With more film festivals coming up this summer, Polk aims to have the film released commercially in the fall. When Polk transitioned from Mississippi to Massachusetts as a teen, he left the disclosure of his sexuality in the South. “When I get off this plane, every person that enters my life from this point on will know my sexuality,” he said.
A trip to a bookstore in Boston marked the beginning of a vision. He explored a gay and lesbian section, something he had never seen before.
“As I thumbed across the books, there was one book with an illustration of a black person on the cover, and it was ‘Blackbird’ by Larry Duplechan,” Polk said. “It’s considered the first black, gay, coming-of-age novel, and I loved every page of it.”
For the first time, he read a story that was similar to his own. “I was always frustrated by the lack of representation of black gay characters or stories in entertainment, and I quite simply was tired of never seeing myself onscreen,” said Polk.
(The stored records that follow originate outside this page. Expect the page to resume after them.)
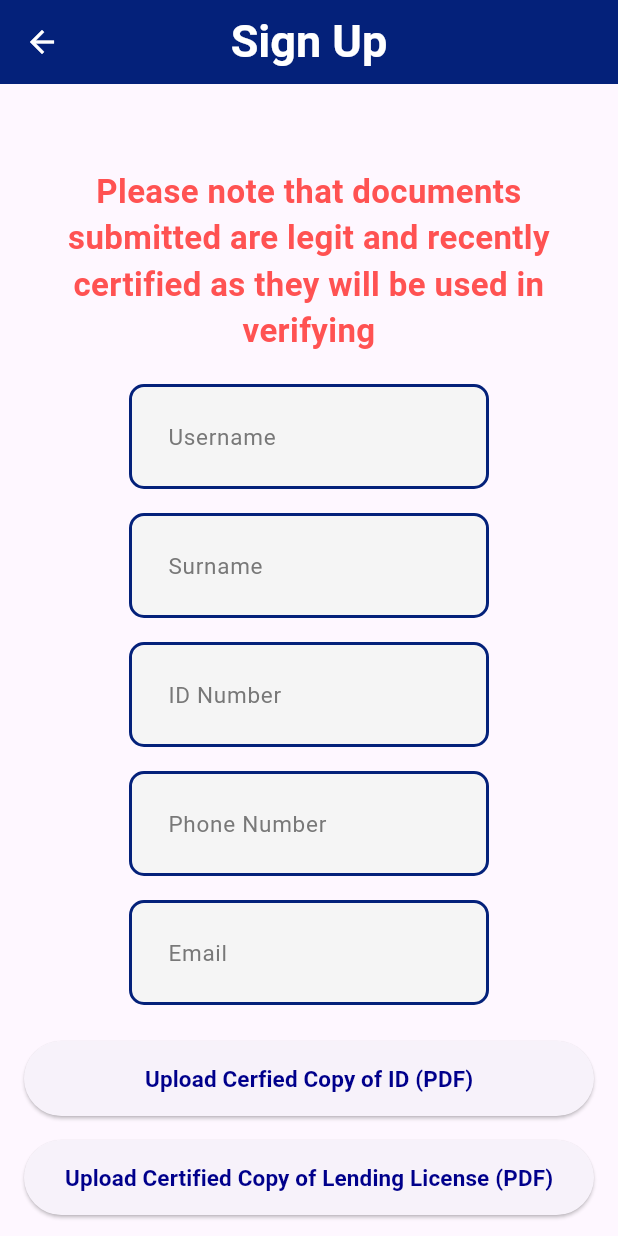
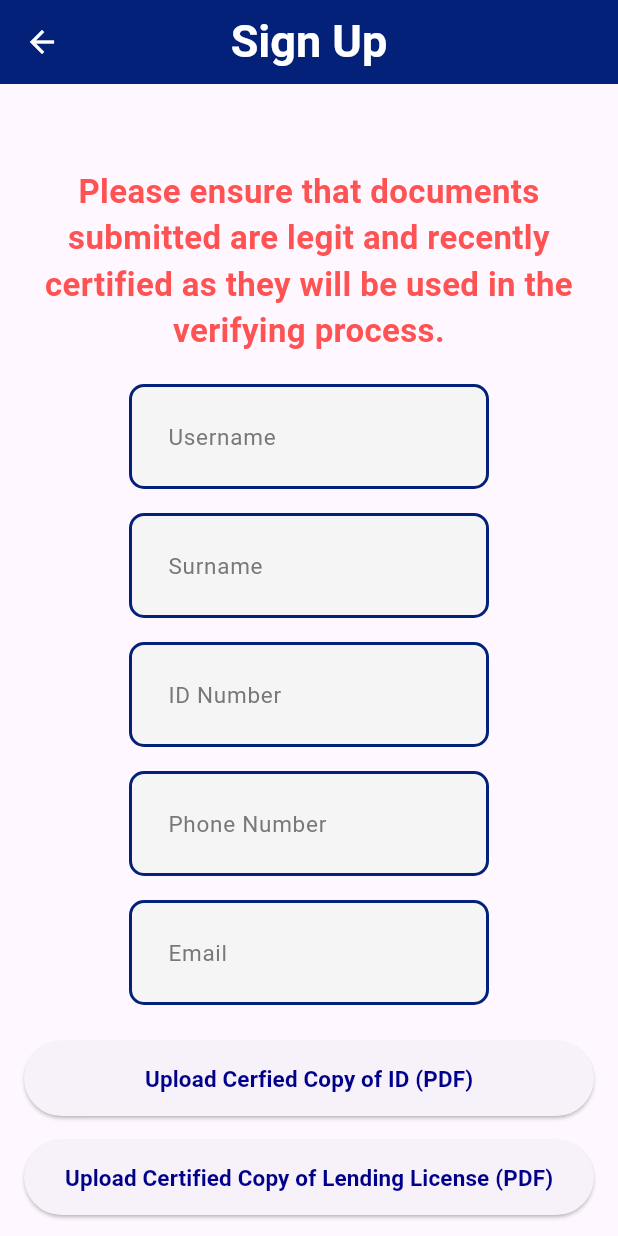
Before and after one commit to Malaza314/collectify, a Flutter app: the screen it shows after launch, after a tap on "Sign Up", on a phone screen of 412 x 824 dp. Run offline on Flutter 3.47's test engine with Material 3 defaults, Android fonts, the light colour scheme and no system bars; our stand-ins replace awesome_dialog, cloud_functions, file_picker, firebase_auth, firebase_core, gap and 2 more; missing offline and left inert: universal_html; accounts and stored records are empty; network calls fail.

Commit message:
made few changes

```diff
--- a/lib/main.dart
+++ b/lib/main.dart
@@ -39,6 +39,7 @@ class MyApp extends StatelessWidget {
       title: 'Collectify',
       debugShowCheckedModeBanner: false,
       theme: ThemeData(
+        useMaterial3: true,
         primarySwatch: Colors.blueGrey,
       ),
       routes: {
@@ -60,6 +61,7 @@ class WelcomePage extends StatelessWidget {
 
   @override
   Widget build(BuildContext context) {
+    // Updated scaffold with a modern app bar and streamlined drawer.
     return Scaffold(
       drawer: Drawer(
         child: ListView(
@@ -67,63 +69,51 @@ class WelcomePage extends StatelessWidget {
           children: [
             DrawerHeader(
               decoration: const BoxDecoration(
-                color: Colors.blueGrey,
+                color: Color(0xFF3949AB),
               ),
+              child: Center(
                 child: Text(
                   'Collectify Menu',
                   style: contentTextStyle(
-                  fontSize: h3,
-                  fontColor: white,
+                    fontSize: 24,
+                    fontColor: Colors.white,
                     fontWeight: FontWeight.bold,
                   ),
                 ),
               ),
-            ListTile(
-              leading: const Icon(Icons.home, color: blue),
-              title: const Text('Home'),
-              onTap: () {
-                Navigator.pushNamed(context, '/');
-              },
             ),
-            ListTile(
-              leading: const Icon(Icons.login, color: blue),
-              title: const Text('Login'),
-              onTap: () {
-                Navigator.pushNamed(context, '/login');
-              },
+            _buildDrawerItem(
+              context,
+              icon: Icons.home,
+              title: 'Home',
+              routeName: '/',
             ),
-            ListTile(
-              leading: const Icon(Icons.app_registration, color: blue),
-              title: const Text('Sign Up'),
-              onTap: () {
-                Navigator.pushNamed(context, '/signup');
-              },
+            _buildDrawerItem(
+              context,
+              icon: Icons.login,
+              title: 'Login',
+              routeName: '/login',
             ),
-            ListTile(
-              leading: const Icon(Icons.info_outline, color: blue),
-              title: const Text('About'),
-              onTap: () {
-                Navigator.push(
+            _buildDrawerItem(
               context,
-                  MaterialPageRoute(builder: (context) => const AboutPage()),
-                );
-              },
+              icon: Icons.app_registration,
+              title: 'Sign Up',
+              routeName: '/signup',
+            ),
+            _buildDrawerItem(
+              context,
+              icon: Icons.info_outline,
+              title: 'About',
+              routeName: '/about',
             ),
           ],
         ),
       ),
-      appBar: appBar(
-        context,
-        automaticallyImplyLeading: false,
-        leading: Builder(
-          builder: (context) => IconButton(
-            icon: const Icon(Icons.menu, color: white),
-            onPressed: () {
-              Scaffold.of(context).openDrawer();
-            },
-          ),
-        ),
-        titleText: "Collectify",
+      appBar: AppBar(
+        title: const Text('Collectify'),
+        centerTitle: true,
+        backgroundColor: const Color(0xFF3949AB),
+        elevation: 0,
       ),
       body: Container(
         decoration: const BoxDecoration(
@@ -136,37 +126,47 @@ class WelcomePage extends StatelessWidget {
             end: Alignment.bottomCenter,
           ),
         ),
-        width: double.infinity,
-        height: double.infinity,
         child: Center(
           child: Padding(
             padding: const EdgeInsets.symmetric(horizontal: 32.0),
+            child: SingleChildScrollView(
               child: Column(
                 mainAxisAlignment: MainAxisAlignment.center,
                 children: [
+                  // Updated welcome message with modern typography
                   Text(
-                  "Welcome to Collectify \n\nWhere loan collections made easier",
+                    "Welcome to Collectify",
                     textAlign: TextAlign.center,
-                  style: Theme.of(context).textTheme.displayLarge?.copyWith(
-                    color: white,
+                    style: Theme.of(context).textTheme.headlineLarge?.copyWith(
+                      color: Colors.white,
+                      fontWeight: FontWeight.bold,
+                    ),
+                  ),
+                  const SizedBox(height: 16),
+                  Text(
+                    "Where loan collections become effortless.\n\n"
+                    "Automated Debits · Timely Returns",
+                    textAlign: TextAlign.center,
+                    style: Theme.of(context).textTheme.bodyLarge?.copyWith(
+                      color: Colors.white70,
+                      height: 1.5,
                     ),
                   ),
                   const SizedBox(height: 48),
+                  // Modern elevated button
                   ElevatedButton(
                     style: ElevatedButton.styleFrom(
-                    padding: const EdgeInsets.symmetric(
-                      horizontal: 64,
-                      vertical: 16,
-                    ),
+                      minimumSize: const Size(250, 50),
                       shape: RoundedRectangleBorder(
                         borderRadius: BorderRadius.circular(30),
                       ),
                       backgroundColor: Colors.white,
-                    foregroundColor: Colors.blueGrey[800],
+                      foregroundColor: const Color(0xFF3949AB),
                       textStyle: const TextStyle(
                         fontSize: 18,
                         fontWeight: FontWeight.bold,
                       ),
+                      elevation: 5,
                     ),
                     onPressed: () {
                       Navigator.pushNamed(context, '/login');
@@ -176,10 +176,7 @@ class WelcomePage extends StatelessWidget {
                   const SizedBox(height: 16),
                   OutlinedButton(
                     style: OutlinedButton.styleFrom(
-                    padding: const EdgeInsets.symmetric(
-                      horizontal: 64,
-                      vertical: 16,
-                    ),
+                      minimumSize: const Size(250, 50),
                       side: BorderSide(
                         color: Colors.white.withOpacity(0.8),
                         width: 2,
@@ -203,6 +200,22 @@ class WelcomePage extends StatelessWidget {
             ),
           ),
         ),
+      ),
+    );
+  }
+
+  // Helper method for drawer items
+  ListTile _buildDrawerItem(BuildContext context,
+      {required IconData icon,
+      required String title,
+      required String routeName}) {
+    return ListTile(
+      leading: Icon(icon, color: const Color(0xFF1A237E)),
+      title: Text(title, style: const TextStyle(fontSize: 18)),
+      onTap: () {
+        Navigator.pop(context);
+        Navigator.pushNamed(context, routeName);
+      },
     );
   }
 }
--- a/lib/pages/Sign_Up.dart
+++ b/lib/pages/Sign_Up.dart
@@ -159,7 +159,7 @@ class _SignupPageState extends State<SignupPage> {
               Padding(
                 padding: const EdgeInsets.only(bottom: 20),
                 child: Text(
-                  "Please note that documents submitted are legit and recently certified as they will be used in verifying",
+                  "Please ensure that documents submitted are legit and recently certified as they will be used in the verifying process.",
                   textAlign: TextAlign.center,
                   style: contentTextStyle(
                     fontSize: h3,
```
Also changed, not shown: lib/pages/customer_details.dart (+47 -91 lines). Lines whose indentation alone changed are shown as unchanged.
He knew one day he would turn this book into a film.
Back in his hometown, Hattiesburg, he later obtained his undergraduate degree at The University of Southern Mississippi in 1994.
Under the teachings of screenwriter instructor Dixon McDowell in 1991, Polk wrote his first version of “Blackbird.”
“I certainly remembered the script from my class,” said McDowell, who suspected Polk would do great work.
“You can’t teach talent and you can’t teach drive,” he said. “I am very proud of him and the program is proud, but it’s not because of me that he is a success.” Remembering Polk’s days as a student, “he would have been a success anyway,” said McDowell, who only hopes he offered a hand.
Polk later attended film school in California. A proud McDowell visited Polk in Los Angeles on the set of his first feature film, “Punks,” produced in 2001. Centered around a group of gay black friends, the feature made its debut at the Sundance Film Festival in 2000.
He then put a television series under his belt in 2005 when he created “Noah’s Arc” for Logo TV, a channel targeted toward the LGBT community. Like “Punks,” the series featured gay black men in the plot.
Nearly 25 years after being introduced to a peculiar novel in a Boston bookstore, Polk’s vision of “Blackbird” has finally become a reality.
While he ensures the heart and soul of the book remains untouched in the movie, the film has a different perspective. “The novel ‘Blackbird’ is set in the 1970s in rural California, whereas I set the movie in present-day Hattiesburg,” Polk said.
“Blackbird” stars Oscar-winner Mo’Nique, Isaiah Washington and the main character, USM student Julian Walker, who makes his on-screen debut.
Polk was one of approximately 50 attendees invited to the Essence Black Men in Film Dinner, hosted by Tyler Perry, a grounding moment that he said still has him pinching himself.
“Sidney Poitier, Spike Lee, Tyler Perry, John Singleton, Blair Underwood, Gayle King and Jill Scott, I am one of their peers,” Polk said, as if having an “aha” moment. “Mr. Perry spoke eloquently of his own struggles in his career and mentioned the awe he felt walking into Oprah Winfrey’s grand home for the first time. He said he hoped having us to his home that night inspired the same hopes and dreams in us, and it most definitely did in me.”
Polk, an award-winning director and producer, was inducted into the School of Mass Communication and Journalism’s Hall of Fame in 2008.
“Patrik is the university’s most distinguished filmmaker graduate,” said Chris Campbell, director of the School of MassCommunication and Journalism. “He’s doing groundbreaking work.”